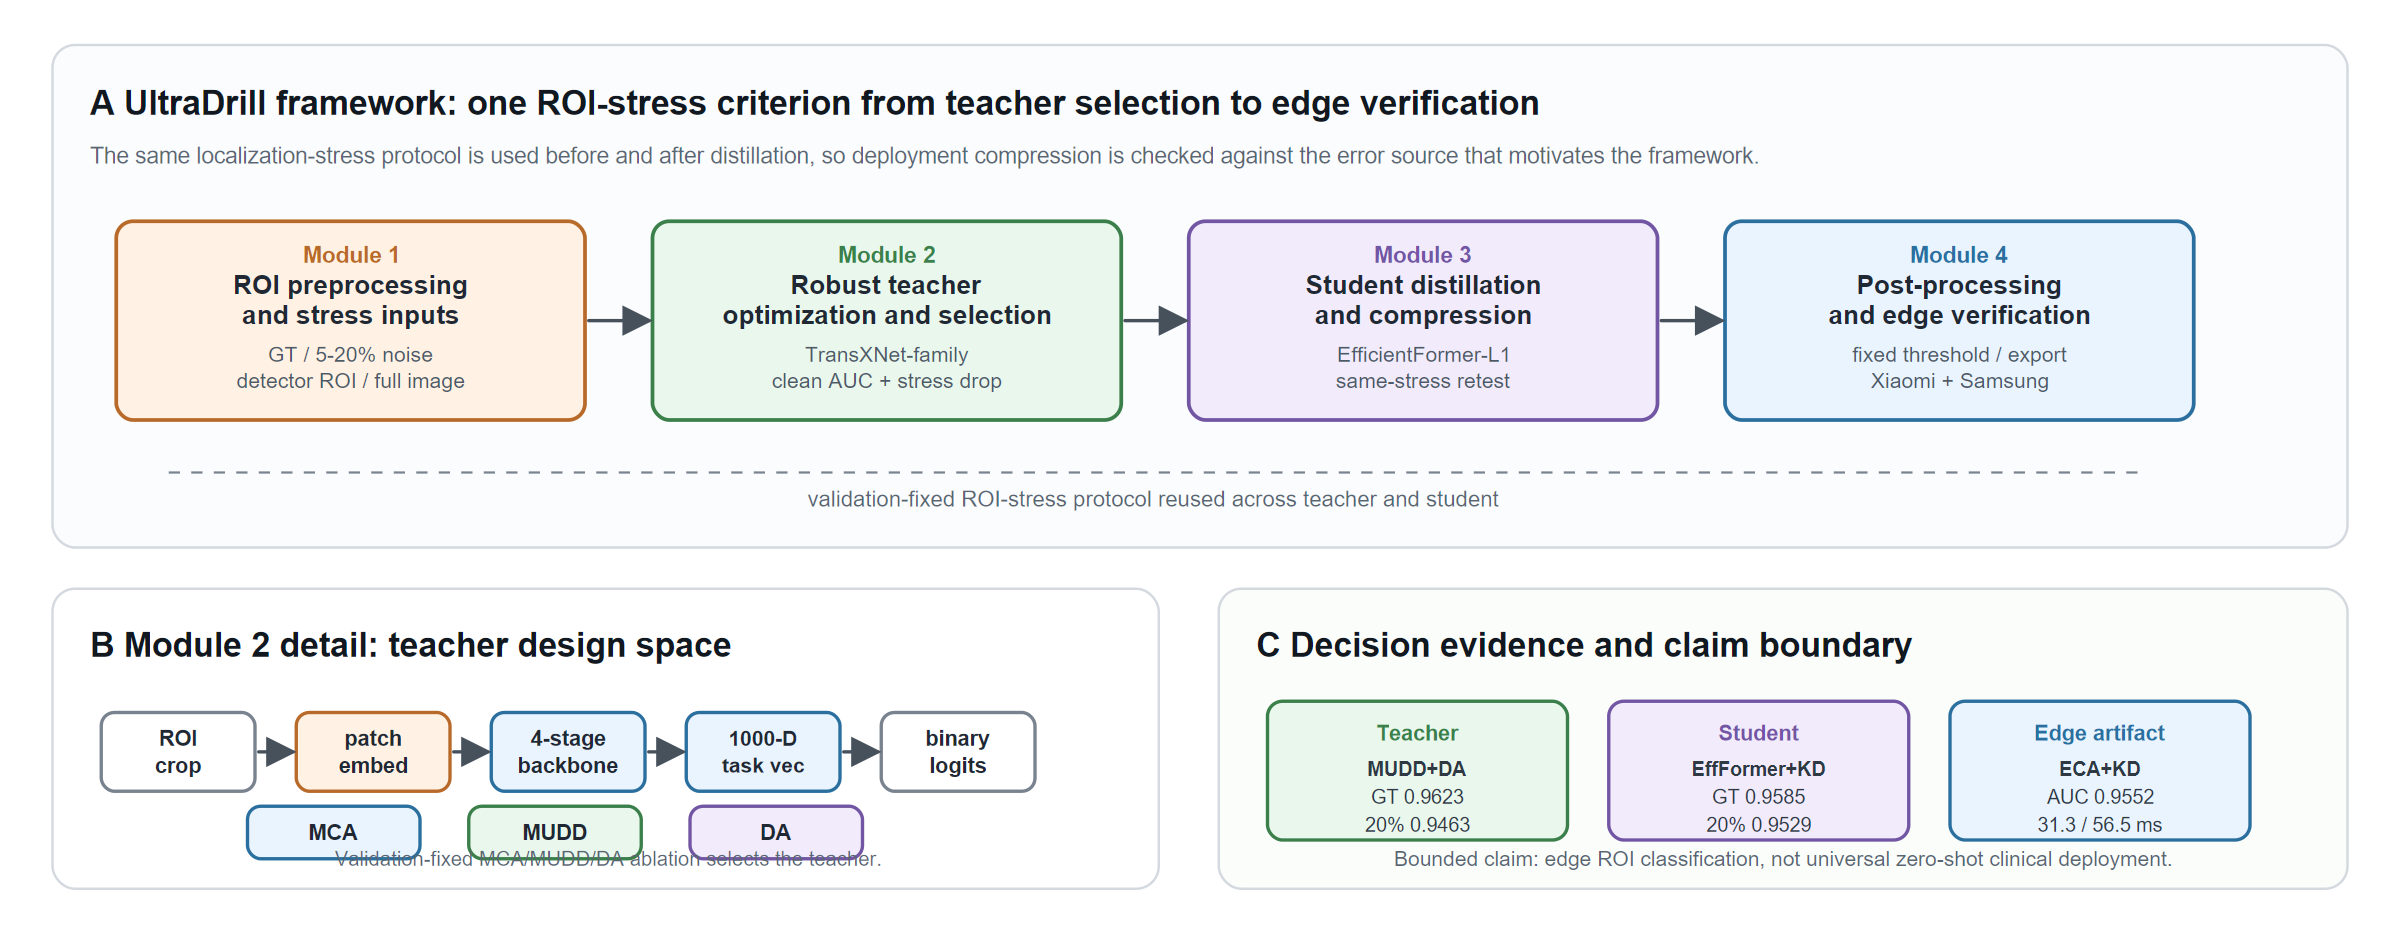
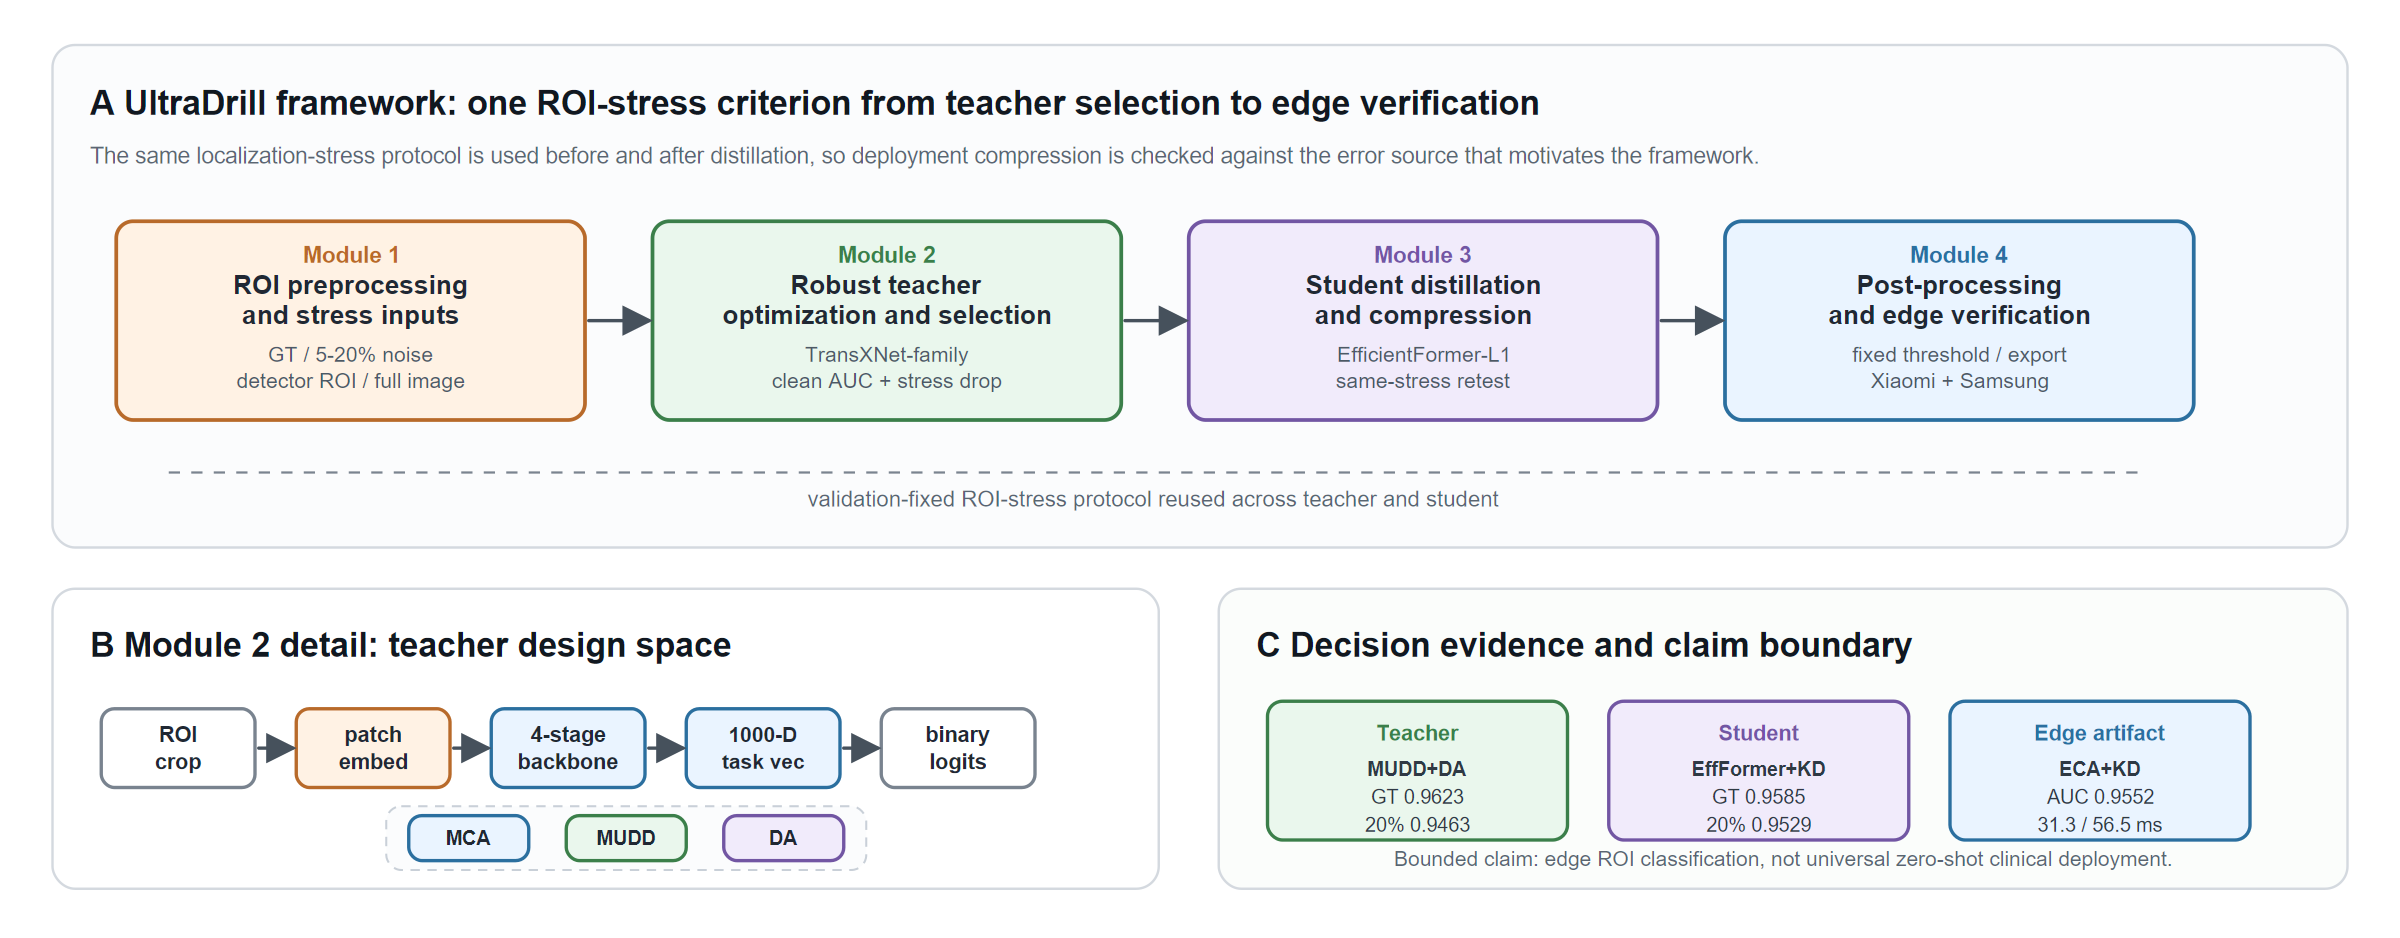
Polish UltraDrill Figure 2 layout

Changed region(s): [[0.0312, 0.742, 0.4375, 0.9275]]

diff --git a/tools/make_clean_submission_figures.py b/tools/make_clean_submission_figures.py
@@ -158,7 +158,7 @@ def architecture() -> None:
     # B. Module 2 detail is smaller than the framework overview.
     rect(28, 314, 590, 160, fill="#ffffff", stroke="#d4d9df", sw=1.3, rx=12)
     title(48, 344, "B", "Module 2 detail: teacher design space")
-    detail_y = 380
+    detail_y = 378
     detail_boxes = [
         (54, detail_y, 82, 42, ["ROI", "crop"], "#ffffff", "#79838f", 11.5, 600),
         (158, detail_y, 82, 42, ["patch", "embed"], orange_fill, orange, 11.5, 600),
@@ -170,10 +170,10 @@ def architecture() -> None:
         box(bx, by0, bw, bh, label, fill=fill, stroke=stroke, size=size, weight=weight)
     for x1, x2 in [(138, 156), (242, 260), (346, 364), (450, 468)]:
         line(x1, detail_y + 21, x2, detail_y + 21)
-    box(132, 430, 92, 28, "MCA", fill=blue_fill, stroke=blue, size=11.5, weight=700)
-    box(250, 430, 92, 28, "MUDD", fill=green_fill, stroke=green, size=11.5, weight=700)
-    box(368, 430, 92, 28, "DA", fill=purple_fill, stroke=purple, size=11.5, weight=700)
-    text(324, 458, "Validation-fixed MCA/MUDD/DA ablation selects the teacher.", size=10.8, color="#596571")
+    add('<rect x="206" y="430" width="256" height="34" rx="8" fill="#fbfcfd" stroke="#c9d0d8" stroke-width="1.1" stroke-dasharray="5 4"/>')
+    box(218, 435, 64, 24, "MCA", fill=blue_fill, stroke=blue, size=10.5, weight=700)
+    box(302, 435, 64, 24, "MUDD", fill=green_fill, stroke=green, size=10.5, weight=700)
+    box(386, 435, 64, 24, "DA", fill=purple_fill, stroke=purple, size=10.5, weight=700)
 
     # C. Outputs and claim boundary.
     rect(650, 314, 602, 160, fill="#fbfdfb", stroke="#d4d9df", sw=1.3, rx=12)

****************

**DIRECTIONS**
Each line from the start of the entries through the line with "stroke=stroke, size=size, weight=weight)" is to be restated exactly, and the pictures are to be skipped.

**EXPECTED OUTPUT**
Polish UltraDrill Figure 2 layout

Changed region(s): [[0.0312, 0.742, 0.4375, 0.9275]]

diff --git a/tools/make_clean_submission_figures.py b/tools/make_clean_submission_figures.py
@@ -158,7 +158,7 @@ def architecture() -> None:
     # B. Module 2 detail is smaller than the framework overview.
     rect(28, 314, 590, 160, fill="#ffffff", stroke="#d4d9df", sw=1.3, rx=12)
     title(48, 344, "B", "Module 2 detail: teacher design space")
-    detail_y = 380
+    detail_y = 378
     detail_boxes = [
         (54, detail_y, 82, 42, ["ROI", "crop"], "#ffffff", "#79838f", 11.5, 600),
         (158, detail_y, 82, 42, ["patch", "embed"], orange_fill, orange, 11.5, 600),
@@ -170,10 +170,10 @@ def architecture() -> None:
         box(bx, by0, bw, bh, label, fill=fill, stroke=stroke, size=size, weight=weight)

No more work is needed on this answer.